Scan the records for the word "from". Report each line where it occurs.

►

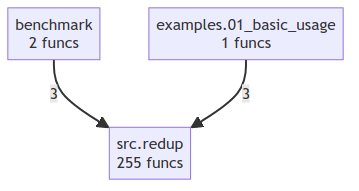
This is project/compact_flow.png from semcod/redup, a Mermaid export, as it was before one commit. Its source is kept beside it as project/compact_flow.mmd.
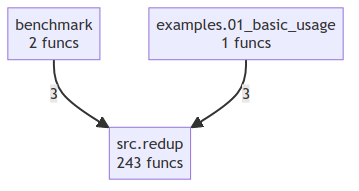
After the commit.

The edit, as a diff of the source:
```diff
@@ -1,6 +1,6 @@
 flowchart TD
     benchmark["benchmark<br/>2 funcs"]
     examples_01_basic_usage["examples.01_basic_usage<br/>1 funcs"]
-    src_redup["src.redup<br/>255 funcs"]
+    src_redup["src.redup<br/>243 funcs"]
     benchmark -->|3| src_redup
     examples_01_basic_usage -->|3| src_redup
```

◄
►

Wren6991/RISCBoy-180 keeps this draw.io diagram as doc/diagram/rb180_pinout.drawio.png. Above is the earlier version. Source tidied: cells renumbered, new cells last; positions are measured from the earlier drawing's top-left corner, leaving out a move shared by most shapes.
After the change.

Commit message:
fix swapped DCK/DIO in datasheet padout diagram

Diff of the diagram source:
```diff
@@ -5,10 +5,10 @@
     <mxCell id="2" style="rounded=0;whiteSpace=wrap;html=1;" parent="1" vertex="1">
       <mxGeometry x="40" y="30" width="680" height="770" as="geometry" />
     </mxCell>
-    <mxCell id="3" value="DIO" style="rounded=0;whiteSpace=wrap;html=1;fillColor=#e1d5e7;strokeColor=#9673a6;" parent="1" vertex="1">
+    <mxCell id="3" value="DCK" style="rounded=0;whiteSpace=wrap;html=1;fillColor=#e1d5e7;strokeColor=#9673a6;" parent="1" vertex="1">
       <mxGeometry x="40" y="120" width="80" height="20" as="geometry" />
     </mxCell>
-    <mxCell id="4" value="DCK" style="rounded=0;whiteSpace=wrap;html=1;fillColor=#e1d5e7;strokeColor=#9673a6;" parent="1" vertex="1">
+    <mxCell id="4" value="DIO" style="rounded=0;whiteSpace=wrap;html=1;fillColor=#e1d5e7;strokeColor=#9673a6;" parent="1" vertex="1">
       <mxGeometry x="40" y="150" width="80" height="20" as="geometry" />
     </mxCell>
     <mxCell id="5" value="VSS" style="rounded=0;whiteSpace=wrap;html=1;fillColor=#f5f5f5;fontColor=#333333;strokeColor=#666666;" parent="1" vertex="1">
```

◄

**Exercise answer:**
This is project/compact_flow.png from semcod/redup, a Mermaid export, as it was before one commit. Its source is kept beside it as project/compact_flow.mmd.
Wren6991/RISCBoy-180 keeps this draw.io diagram as doc/diagram/rb180_pinout.drawio.png. Above is the earlier version. Source tidied: cells renumbered, new cells last; positions are measured from the earlier drawing's top-left corner, leaving out a move shared by most shapes.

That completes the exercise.